Negotiations with trade unions have resulted in the basic arrangement of the ICK pension scheme. Under the agreed terms, pension rights are built up between the ages of 21 and 61, and the contribution level has been set at 1.75% of pensionable salary. The rate is only applicable for the base salary, which excludes social contributions.
“This is part of the collective labour agreement,” says Keukelaar. It has been the result of a year and a half of negotiations. The process has been quite protracted, he says, and it has not been easy. Complications have arisen because intermediate arrangements have had to be made in parallel with the new pension scheme being set up. People in the old VUT scheme have to keep their rights, and a means has been found for them to do so.
The old VUT scheme has been a pay-as-you-go arrangement, but the new ICK is fully funded. It has been made possible for the new fund to pay existing members. “That was important… and also that the current members will not have to pay too much,” says Keukelaar. The new premium is very reasonable, he says.
Even though the VUT scheme was run on a PAYG basis, fortunately there was enough unutilised capital in it to start up the new fund. Also, it has now become the case that any members leaving the industry ahead of retirement will not be able to recoup their contributions. This sacrifice has been necessary to help make the new funded scheme possible.
Keukelaar says relatively few difficulties were encountered in setting up the fund. However, the transfer arrangements were complex and required substantial actuarial calculations to get the amounts right.
“There is a whole list of requirement from the Insurance Chamber when a pension fund has to make such arrangements and a heavy burden of regulation,” he says. A lot of information was required, he says. But this is all necessary, considering the number of people involved and the large amount of money at stake.
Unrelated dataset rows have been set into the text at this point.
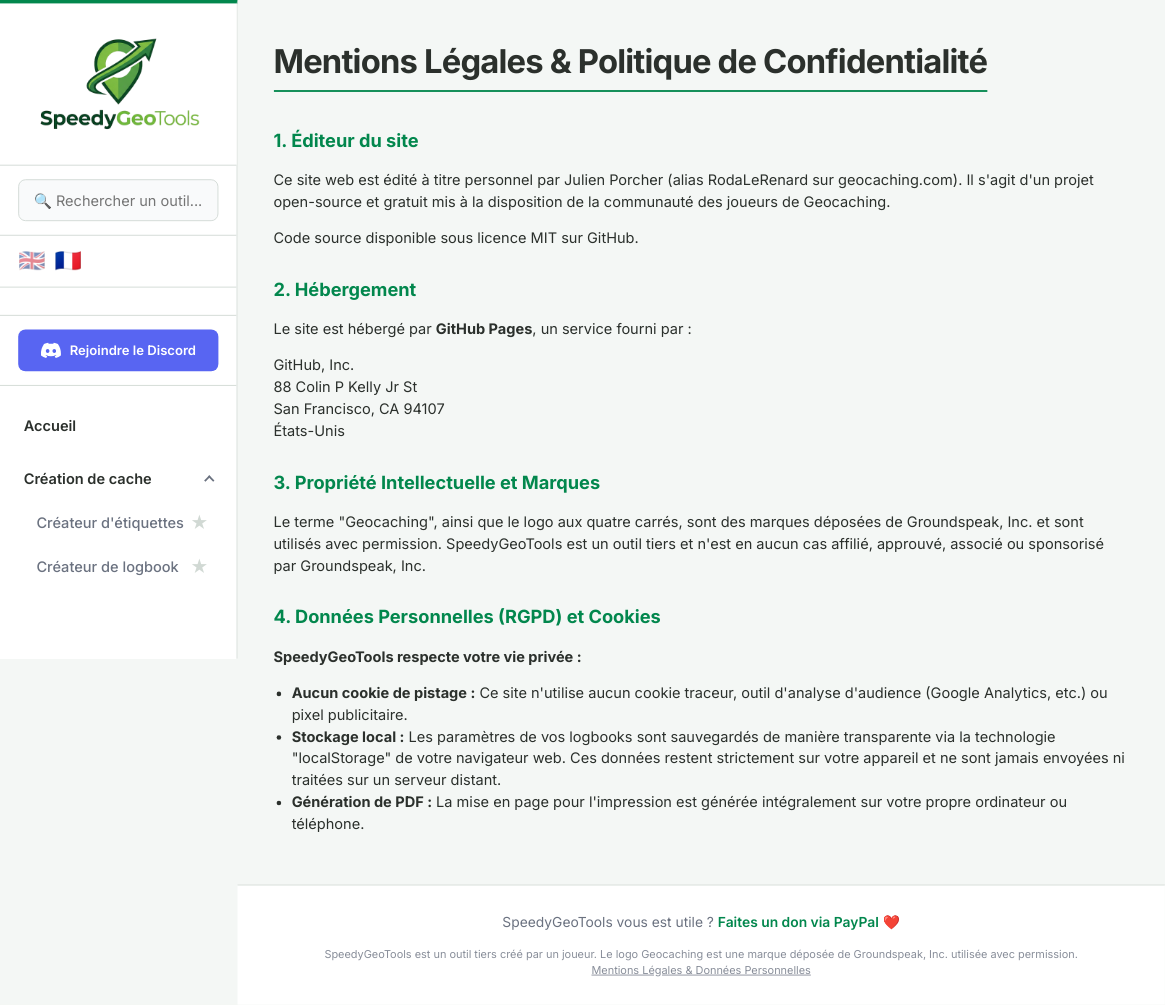
Repository: rodafux/SpeedyGeoTools
Page: fr/legal.html
An editor plug-in stored every save of this project. The page is shown before and after the next save, followed by the edit.
The browser window is 1280 px wide. The pictures show the whole page, at 91% of full size.

Above is the page before, as saved 2026-04-11 01:49:12.

After the next save:
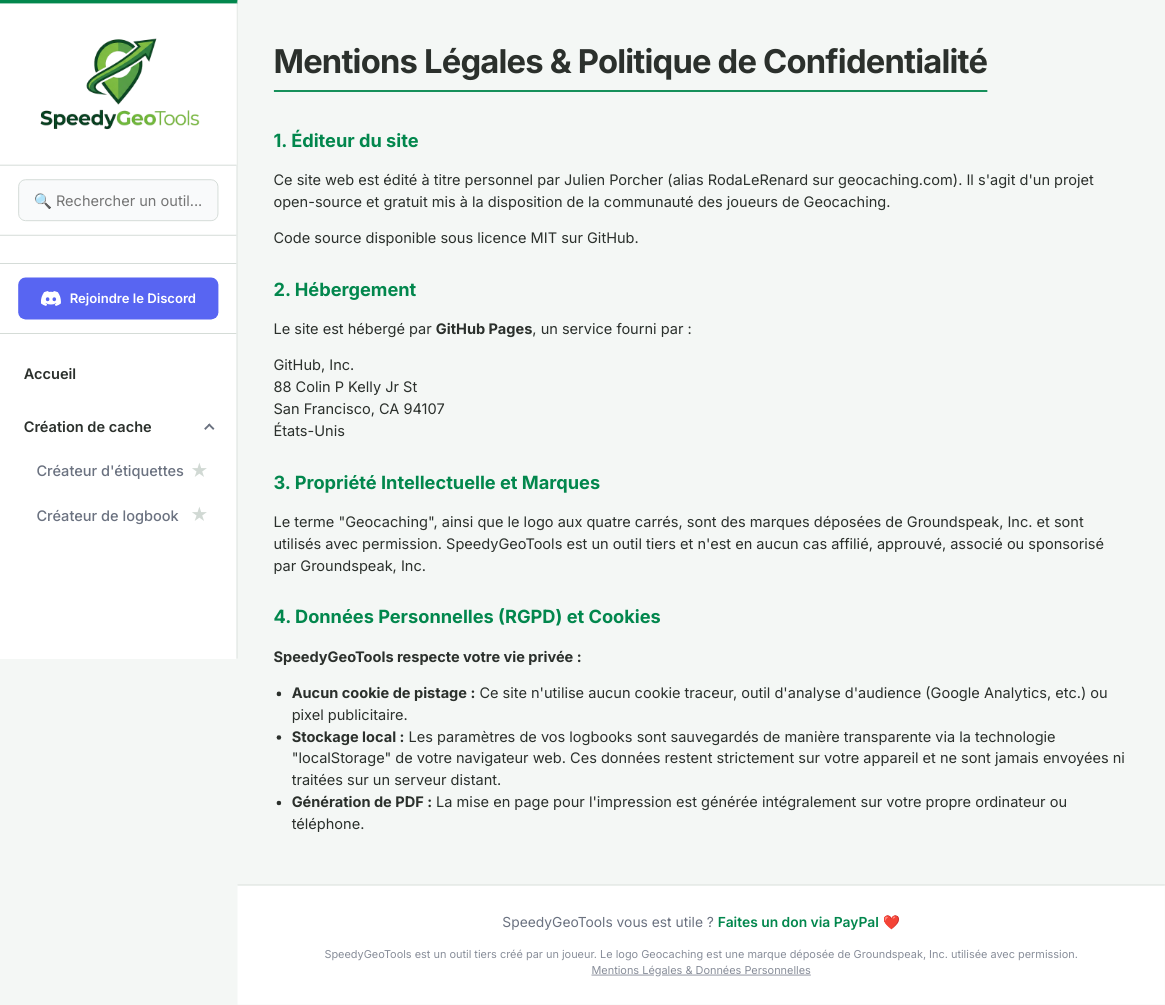
Saved 7 s later.
--- a/fr/legal.html
+++ b/fr/legal.html
@@ -24,10 +24,6 @@
         <div class="sidebar-content" id="sidebarContent">
             <div class="search-container">
                 <input type="text" id="toolSearch" placeholder="🔍 Rechercher un outil..." onkeyup="filterTools()">
-            </div>
-            <div style="padding: 10px 20px; border-bottom: 1px solid var(--border-color); display: flex; gap: 10px;">
-                <a href="../legal.html" style="text-decoration: none; font-size: 1.5rem; opacity: 0.5;">🇬🇧</a>
-                <a href="legal.html" style="text-decoration: none; font-size: 1.5rem; opacity: 1;">🇫🇷</a>
             </div>
             <div id="google_translate_element" class="translation-widget"></div>
             <div class="sidebar-discord">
It is wise to take this much care, he says.
“In the past, we have learned from funds that have gone bankrupt, where nobody has ended up getting their money,” says Keukelaar. This may be 40-odd years ago, he says, but it is still right to be cautious.
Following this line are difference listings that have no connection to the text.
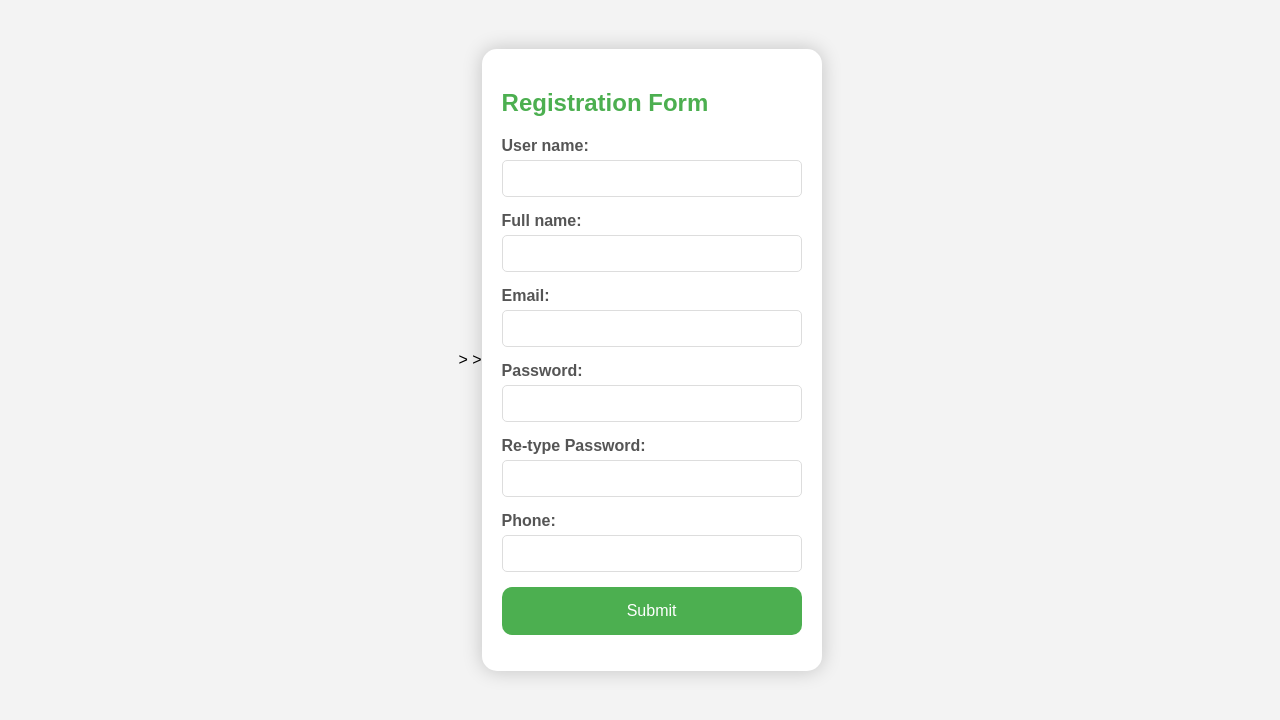
Repository: TuanThanhIT/LapTrinhWeb_BaiTapTuan5
Page: http://localhost/HelloWorld/views/register.jsp
An editor plug-in stored every save of this project. The page is shown before and after the next save, followed by the edit.
The browser window is 1280 px wide. The pictures show the whole page.
The page is served by Tomcat 10.

Above is the page before, as saved 2024-09-17 15:40:56.

After the next save:
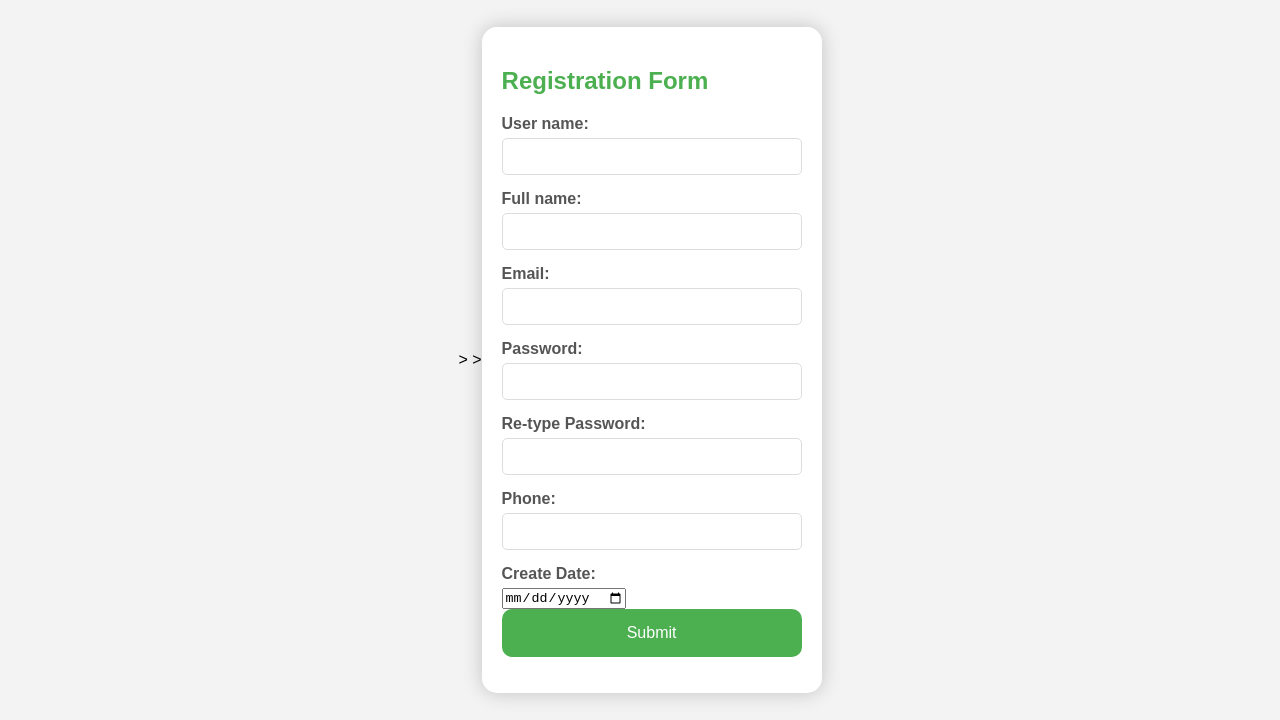
Saved 2 min 56 s later.
--- a/HelloWorld/src/main/webapp/views/register.jsp
+++ b/HelloWorld/src/main/webapp/views/register.jsp
@@ -94,6 +94,8 @@
             <label for="phone">Phone:</label>
             <input type="text" id="phone" name="phone" maxlength="10" required />
 
+			 <label for="createdate">Create Date:</label>
+    		<input type="date" id="createdate" name="createdate" required />
 
 
             <button type="submit">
The ICK scheme is run on a defined benefit basis, and investments will be managed externally by ING Investment Management in The Hague. Most of the fund’s assets – currently about E40m – have already been invested, and the strategic asset allocation is 70% to bonds and 30% to equities.
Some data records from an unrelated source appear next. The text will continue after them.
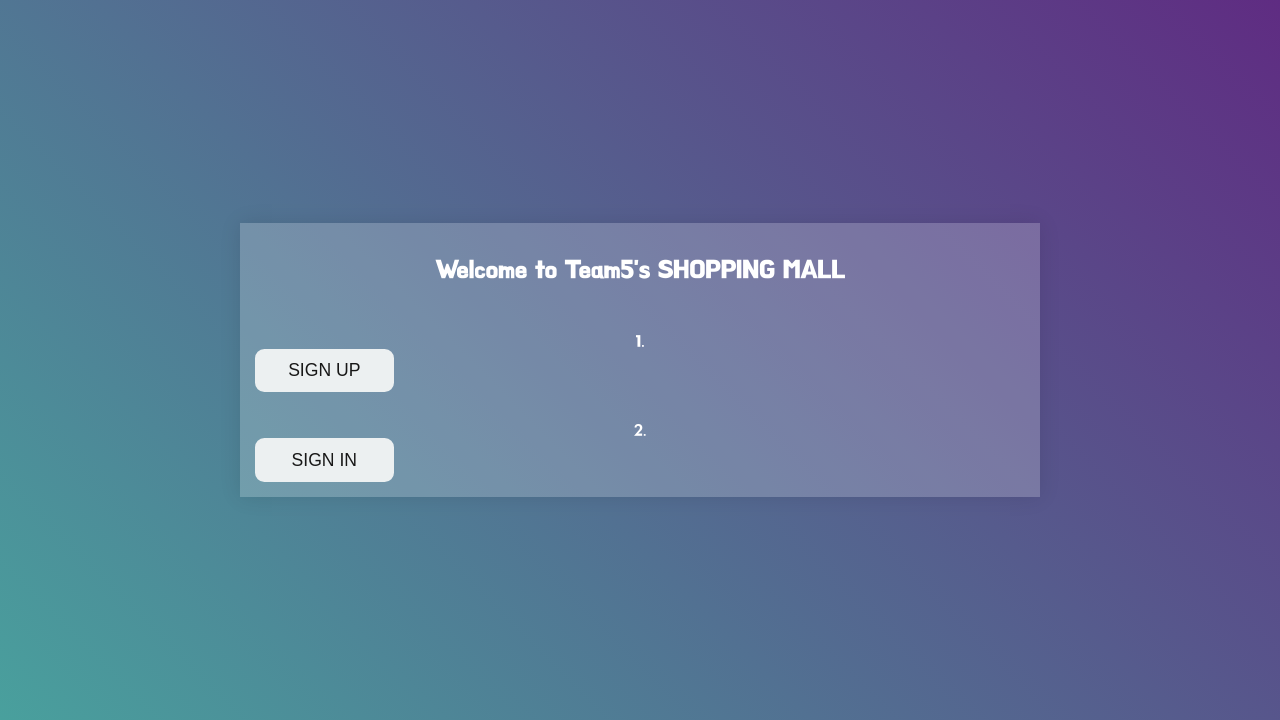
Repository: MIR013/KNU_DB_Project_Team5
Page: dbphase/Databaase/WebContent/main.html
These files come from the project's save history. The page is drawn as it stood at one moment and after the next save; the edit follows.
The browser window is 1280 px wide. The pictures show the whole page.

Above is the page before, as saved 2018-11-22 07:14:49.

After the next save:
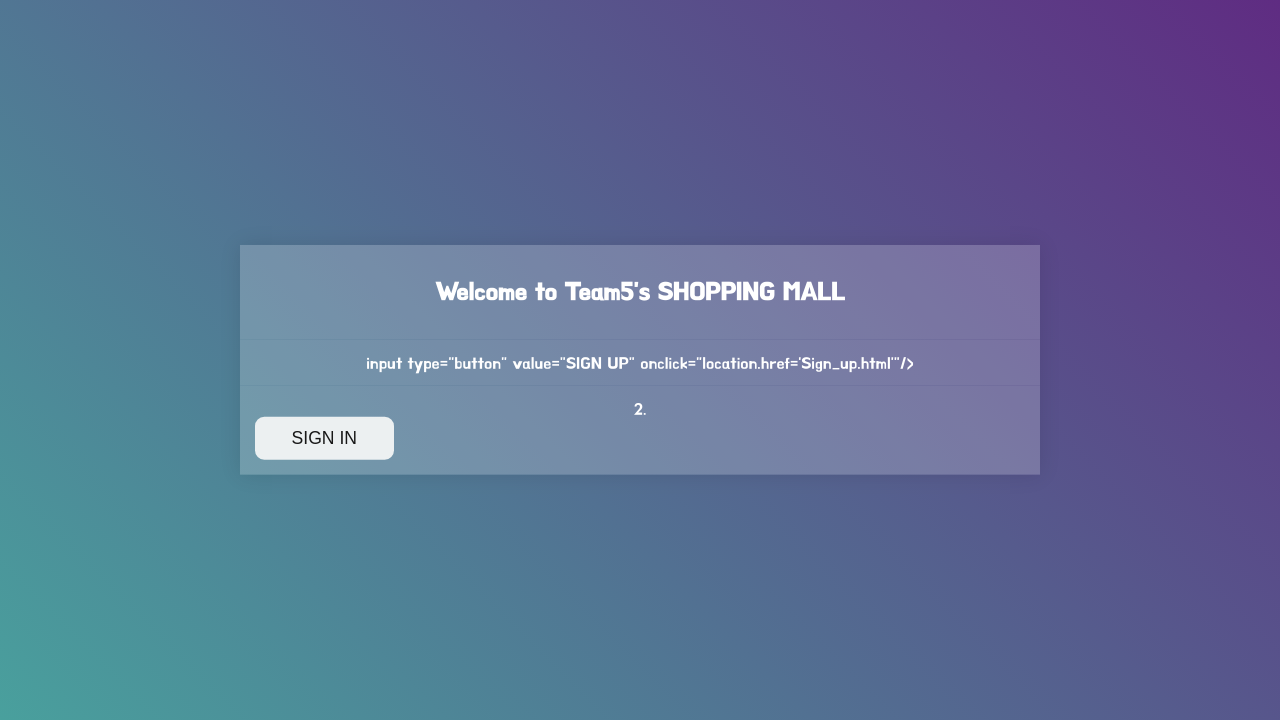
Saved 70 s later.
--- a/dbphase/Databaase/WebContent/main.html
+++ b/dbphase/Databaase/WebContent/main.html
@@ -14,7 +14,7 @@
 				<th><h2> Welcome to Team5's SHOPPING MALL </h2></th>
 			</tr>
 			<tr>
-				<td> 1. <input type="button" value="SIGN UP" onclick="location.href='Sign_up.html'"/> </td>
+				<td>input type="button" value="SIGN UP" onclick="location.href='Sign_up.html'"/> </td>
 			</tr>
 			<tr>
 				<td> 2. <input type="button" value="SIGN IN" onclick="location.href='Sign_in.html'"/> </td>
The response among scheme members to the way the new fund has been set up has been mixed. “Some are very happy with it and some are not – but that is always the case,” says Keukelaar. “Our preference was to keep the VUT… but we had no choice.”
The IT and telecoms industry is, in its current form at least, a relatively young industry, and because of this and the many entrepreneurs within it, some say it is often difficult to make arrangements that cover the whole sector.
Keukelaar agrees that it is a rather young industry, although he himself has worked for 30 years in IT and 10 in telecommunications. “Most of the companies are not very big, and
the new companies want to make
their own decisions – they like to
be independent,” he says. But this
does not hold true for all of them. “Others say, please make the arrangements for us.”
This does sometimes make things complicated, he says, and necessitates a high degree of organisation. In the IT industry, trade union membership is low, at between 5% and 10%.